Problem to solve: The entries that follow must be written out exactly, without any of the pictures they contain.

==== Source records ====

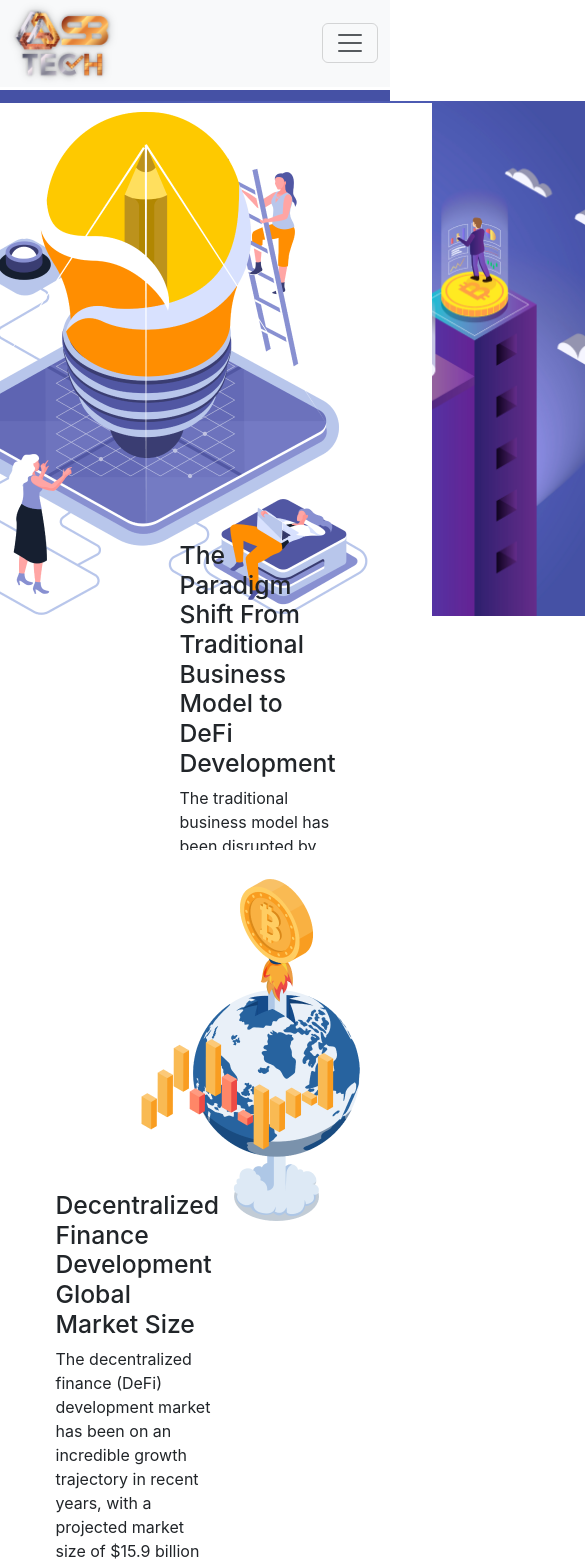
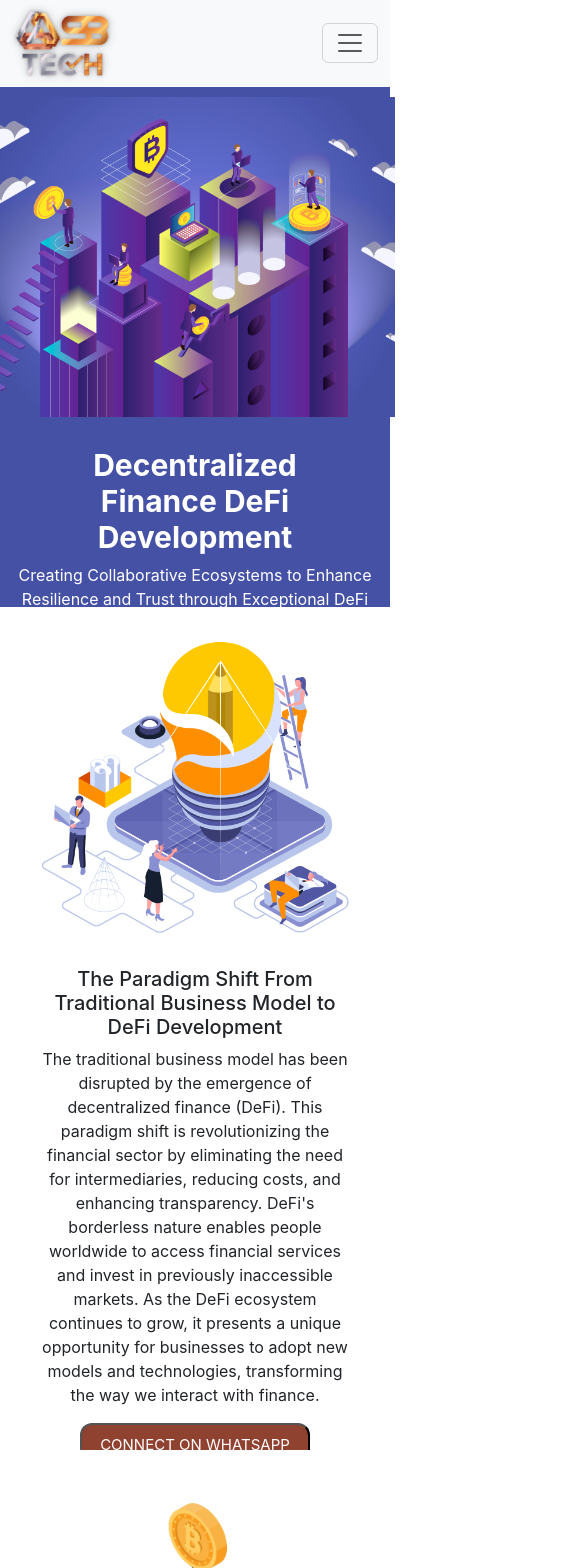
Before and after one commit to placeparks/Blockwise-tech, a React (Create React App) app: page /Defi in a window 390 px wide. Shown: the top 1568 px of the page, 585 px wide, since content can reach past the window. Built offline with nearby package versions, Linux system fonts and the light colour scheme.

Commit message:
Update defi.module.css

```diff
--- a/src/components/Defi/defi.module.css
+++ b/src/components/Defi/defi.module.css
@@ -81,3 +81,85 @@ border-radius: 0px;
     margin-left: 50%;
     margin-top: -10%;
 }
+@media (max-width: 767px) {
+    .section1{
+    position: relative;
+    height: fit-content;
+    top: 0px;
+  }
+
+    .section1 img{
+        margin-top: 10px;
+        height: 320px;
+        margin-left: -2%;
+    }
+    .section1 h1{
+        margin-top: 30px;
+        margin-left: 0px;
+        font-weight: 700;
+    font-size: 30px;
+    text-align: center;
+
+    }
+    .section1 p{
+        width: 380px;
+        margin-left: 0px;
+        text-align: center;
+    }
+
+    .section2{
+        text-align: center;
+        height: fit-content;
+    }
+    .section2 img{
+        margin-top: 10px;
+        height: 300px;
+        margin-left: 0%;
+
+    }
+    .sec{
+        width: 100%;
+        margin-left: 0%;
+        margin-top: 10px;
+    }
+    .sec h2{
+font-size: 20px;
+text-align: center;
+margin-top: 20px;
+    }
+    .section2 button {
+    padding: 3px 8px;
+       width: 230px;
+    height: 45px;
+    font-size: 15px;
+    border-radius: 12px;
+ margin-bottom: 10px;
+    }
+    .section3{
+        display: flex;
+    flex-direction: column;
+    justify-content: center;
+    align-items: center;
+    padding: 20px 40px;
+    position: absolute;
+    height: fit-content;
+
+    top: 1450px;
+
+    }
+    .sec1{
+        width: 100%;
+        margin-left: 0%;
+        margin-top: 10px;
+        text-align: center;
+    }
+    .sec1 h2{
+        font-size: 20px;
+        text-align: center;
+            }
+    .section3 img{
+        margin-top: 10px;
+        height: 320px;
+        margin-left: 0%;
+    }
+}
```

====

Result below:
Before and after one commit to placeparks/Blockwise-tech, a React (Create React App) app: page /Defi in a window 390 px wide. Shown: the top 1568 px of the page, 585 px wide, since content can reach past the window. Built offline with nearby package versions, Linux system fonts and the light colour scheme.

Commit message:
Update defi.module.css

```diff
--- a/src/components/Defi/defi.module.css
+++ b/src/components/Defi/defi.module.css
@@ -81,3 +81,85 @@ border-radius: 0px;
     margin-left: 50%;
     margin-top: -10%;
 }
+@media (max-width: 767px) {
+    .section1{
+    position: relative;
+    height: fit-content;
+    top: 0px;
+  }
+
+    .section1 img{
+        margin-top: 10px;
+        height: 320px;
+        margin-left: -2%;
+    }
+    .section1 h1{
+        margin-top: 30px;
+        margin-left: 0px;
+        font-weight: 700;
+    font-size: 30px;
+    text-align: center;
+
+    }
+    .section1 p{
+        width: 380px;
+        margin-left: 0px;
+        text-align: center;
+    }
+
+    .section2{
+        text-align: center;
+        height: fit-content;
+    }
+    .section2 img{
+        margin-top: 10px;
+        height: 300px;
+        margin-left: 0%;
+
+    }
+    .sec{
+        width: 100%;
+        margin-left: 0%;
+        margin-top: 10px;
+    }
+    .sec h2{
+font-size: 20px;
+text-align: center;
+margin-top: 20px;
+    }
+    .section2 button {
+    padding: 3px 8px;
+       width: 230px;
+    height: 45px;
+    font-size: 15px;
+    border-radius: 12px;
+ margin-bottom: 10px;
+    }
+    .section3{
+        display: flex;
+    flex-direction: column;
+    justify-content: center;
+    align-items: center;
+    padding: 20px 40px;
+    position: absolute;
+    height: fit-content;
+
+    top: 1450px;
+
+    }
+    .sec1{
+        width: 100%;
+        margin-left: 0%;
+        margin-top: 10px;
+        text-align: center;
+    }
+    .sec1 h2{
+        font-size: 20px;
+        text-align: center;
+            }
+    .section3 img{
+        margin-top: 10px;
+        height: 320px;
+        margin-left: 0%;
+    }
+}
```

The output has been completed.